» What needs to be done
Find the string "index" in the entries and copy each line that has it.

*** Begin section ***

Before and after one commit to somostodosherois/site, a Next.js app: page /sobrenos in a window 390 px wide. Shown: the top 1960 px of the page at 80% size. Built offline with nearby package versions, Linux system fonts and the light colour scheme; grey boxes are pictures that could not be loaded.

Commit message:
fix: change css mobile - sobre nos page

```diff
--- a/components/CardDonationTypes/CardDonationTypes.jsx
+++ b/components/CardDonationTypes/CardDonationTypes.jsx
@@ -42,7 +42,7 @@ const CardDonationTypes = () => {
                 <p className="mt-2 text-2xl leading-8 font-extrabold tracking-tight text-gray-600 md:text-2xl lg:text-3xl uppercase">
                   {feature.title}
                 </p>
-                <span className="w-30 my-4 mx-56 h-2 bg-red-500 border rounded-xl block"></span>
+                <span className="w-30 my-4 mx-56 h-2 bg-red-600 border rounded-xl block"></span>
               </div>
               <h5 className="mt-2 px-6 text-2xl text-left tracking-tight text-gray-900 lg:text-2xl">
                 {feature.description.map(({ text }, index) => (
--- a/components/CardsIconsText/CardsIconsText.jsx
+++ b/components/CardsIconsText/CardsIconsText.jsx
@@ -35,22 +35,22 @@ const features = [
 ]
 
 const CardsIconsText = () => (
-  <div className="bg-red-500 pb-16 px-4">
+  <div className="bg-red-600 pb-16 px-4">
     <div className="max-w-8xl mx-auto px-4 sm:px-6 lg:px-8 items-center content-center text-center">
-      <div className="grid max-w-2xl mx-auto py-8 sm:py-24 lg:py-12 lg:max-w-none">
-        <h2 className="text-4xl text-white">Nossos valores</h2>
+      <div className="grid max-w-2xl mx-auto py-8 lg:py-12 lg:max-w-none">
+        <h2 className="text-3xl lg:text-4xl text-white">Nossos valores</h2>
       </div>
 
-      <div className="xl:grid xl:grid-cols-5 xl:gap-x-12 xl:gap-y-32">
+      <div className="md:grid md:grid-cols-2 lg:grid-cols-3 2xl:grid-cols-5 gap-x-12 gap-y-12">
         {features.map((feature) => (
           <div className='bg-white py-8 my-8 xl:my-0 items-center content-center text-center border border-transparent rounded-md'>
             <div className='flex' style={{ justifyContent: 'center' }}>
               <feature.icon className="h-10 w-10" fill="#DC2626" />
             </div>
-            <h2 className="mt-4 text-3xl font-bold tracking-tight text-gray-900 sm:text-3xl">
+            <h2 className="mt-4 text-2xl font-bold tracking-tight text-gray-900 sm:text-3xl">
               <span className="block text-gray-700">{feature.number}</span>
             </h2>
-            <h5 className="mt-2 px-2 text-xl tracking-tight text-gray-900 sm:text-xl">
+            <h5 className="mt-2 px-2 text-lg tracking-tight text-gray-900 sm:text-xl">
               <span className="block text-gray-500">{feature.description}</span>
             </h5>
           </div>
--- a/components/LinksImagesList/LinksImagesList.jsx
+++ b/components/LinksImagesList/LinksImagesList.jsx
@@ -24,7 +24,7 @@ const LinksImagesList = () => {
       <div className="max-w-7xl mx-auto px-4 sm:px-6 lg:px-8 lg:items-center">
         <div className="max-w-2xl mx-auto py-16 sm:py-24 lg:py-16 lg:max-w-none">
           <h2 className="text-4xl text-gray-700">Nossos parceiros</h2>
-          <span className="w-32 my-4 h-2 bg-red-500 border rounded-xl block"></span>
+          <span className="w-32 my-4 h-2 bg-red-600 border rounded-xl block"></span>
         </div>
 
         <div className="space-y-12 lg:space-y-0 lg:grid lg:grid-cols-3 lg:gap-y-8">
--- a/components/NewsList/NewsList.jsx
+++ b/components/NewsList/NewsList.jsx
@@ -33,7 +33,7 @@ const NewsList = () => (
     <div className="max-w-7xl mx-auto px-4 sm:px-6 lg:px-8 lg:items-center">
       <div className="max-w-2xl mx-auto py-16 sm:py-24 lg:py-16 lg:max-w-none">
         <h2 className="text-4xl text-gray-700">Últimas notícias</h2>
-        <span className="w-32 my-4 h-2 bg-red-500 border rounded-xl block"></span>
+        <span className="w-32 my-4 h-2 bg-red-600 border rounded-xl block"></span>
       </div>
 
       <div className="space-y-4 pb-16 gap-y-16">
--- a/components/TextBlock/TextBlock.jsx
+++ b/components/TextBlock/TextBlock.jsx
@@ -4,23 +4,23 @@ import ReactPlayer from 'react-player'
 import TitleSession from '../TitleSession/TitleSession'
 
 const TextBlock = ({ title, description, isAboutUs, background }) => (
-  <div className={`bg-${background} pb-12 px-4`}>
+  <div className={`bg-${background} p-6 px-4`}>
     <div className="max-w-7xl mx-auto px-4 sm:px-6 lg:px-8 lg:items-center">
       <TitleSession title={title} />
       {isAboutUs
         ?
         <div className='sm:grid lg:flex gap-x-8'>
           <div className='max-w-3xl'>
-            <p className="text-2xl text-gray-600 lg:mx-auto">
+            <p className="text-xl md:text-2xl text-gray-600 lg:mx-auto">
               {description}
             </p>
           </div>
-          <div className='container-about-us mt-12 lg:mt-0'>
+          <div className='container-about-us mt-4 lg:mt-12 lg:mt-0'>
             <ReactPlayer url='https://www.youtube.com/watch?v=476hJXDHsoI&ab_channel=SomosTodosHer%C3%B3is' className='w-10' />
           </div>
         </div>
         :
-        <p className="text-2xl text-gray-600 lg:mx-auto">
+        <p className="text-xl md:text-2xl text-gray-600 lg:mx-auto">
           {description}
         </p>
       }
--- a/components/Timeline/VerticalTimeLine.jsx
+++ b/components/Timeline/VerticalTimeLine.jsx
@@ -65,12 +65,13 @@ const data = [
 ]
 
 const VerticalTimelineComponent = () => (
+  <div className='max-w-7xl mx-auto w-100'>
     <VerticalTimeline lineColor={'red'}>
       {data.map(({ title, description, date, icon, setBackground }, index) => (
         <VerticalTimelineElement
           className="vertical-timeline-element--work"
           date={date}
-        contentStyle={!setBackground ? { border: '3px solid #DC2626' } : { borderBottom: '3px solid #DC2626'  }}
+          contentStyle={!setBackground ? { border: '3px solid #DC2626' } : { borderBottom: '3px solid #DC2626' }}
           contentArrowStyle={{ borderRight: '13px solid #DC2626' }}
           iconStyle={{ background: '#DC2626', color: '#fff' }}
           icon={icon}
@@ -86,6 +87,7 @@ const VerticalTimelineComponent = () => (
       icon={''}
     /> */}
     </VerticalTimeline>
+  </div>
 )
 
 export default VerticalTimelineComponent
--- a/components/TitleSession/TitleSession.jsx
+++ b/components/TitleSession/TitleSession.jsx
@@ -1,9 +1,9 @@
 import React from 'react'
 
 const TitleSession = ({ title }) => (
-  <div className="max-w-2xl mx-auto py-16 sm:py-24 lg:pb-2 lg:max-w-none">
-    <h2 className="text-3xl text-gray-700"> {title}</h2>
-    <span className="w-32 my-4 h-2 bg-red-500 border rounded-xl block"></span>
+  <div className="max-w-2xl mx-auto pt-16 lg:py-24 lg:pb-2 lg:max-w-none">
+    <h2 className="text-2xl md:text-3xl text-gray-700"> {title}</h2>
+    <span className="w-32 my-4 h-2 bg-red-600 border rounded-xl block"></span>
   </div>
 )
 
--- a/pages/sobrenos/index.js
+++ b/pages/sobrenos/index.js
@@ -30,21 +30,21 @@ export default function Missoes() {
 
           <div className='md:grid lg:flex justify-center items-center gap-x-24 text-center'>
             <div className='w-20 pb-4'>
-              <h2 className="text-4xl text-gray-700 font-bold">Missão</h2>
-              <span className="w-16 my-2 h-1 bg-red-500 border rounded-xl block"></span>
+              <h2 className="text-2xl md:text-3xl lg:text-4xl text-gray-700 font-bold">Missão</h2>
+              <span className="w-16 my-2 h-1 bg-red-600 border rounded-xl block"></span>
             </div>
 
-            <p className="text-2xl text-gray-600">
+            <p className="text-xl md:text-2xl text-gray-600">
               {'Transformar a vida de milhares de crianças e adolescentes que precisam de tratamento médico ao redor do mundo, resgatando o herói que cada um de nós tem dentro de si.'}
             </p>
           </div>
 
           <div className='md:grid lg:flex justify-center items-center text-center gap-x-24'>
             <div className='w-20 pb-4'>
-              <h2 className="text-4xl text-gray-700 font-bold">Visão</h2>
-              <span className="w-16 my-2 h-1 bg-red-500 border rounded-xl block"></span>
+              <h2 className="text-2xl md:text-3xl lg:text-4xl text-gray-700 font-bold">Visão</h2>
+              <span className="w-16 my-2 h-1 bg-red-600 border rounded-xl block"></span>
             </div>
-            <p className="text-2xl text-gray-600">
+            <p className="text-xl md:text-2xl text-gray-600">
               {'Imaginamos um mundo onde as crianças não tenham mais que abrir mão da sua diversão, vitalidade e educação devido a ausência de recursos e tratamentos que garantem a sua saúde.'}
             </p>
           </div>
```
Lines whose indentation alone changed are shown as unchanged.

*** End section ***

» Answer to this task
                 {feature.description.map(({ text }, index) => (
       {data.map(({ title, description, date, icon, setBackground }, index) => (
--- a/pages/sobrenos/index.js
+++ b/pages/sobrenos/index.js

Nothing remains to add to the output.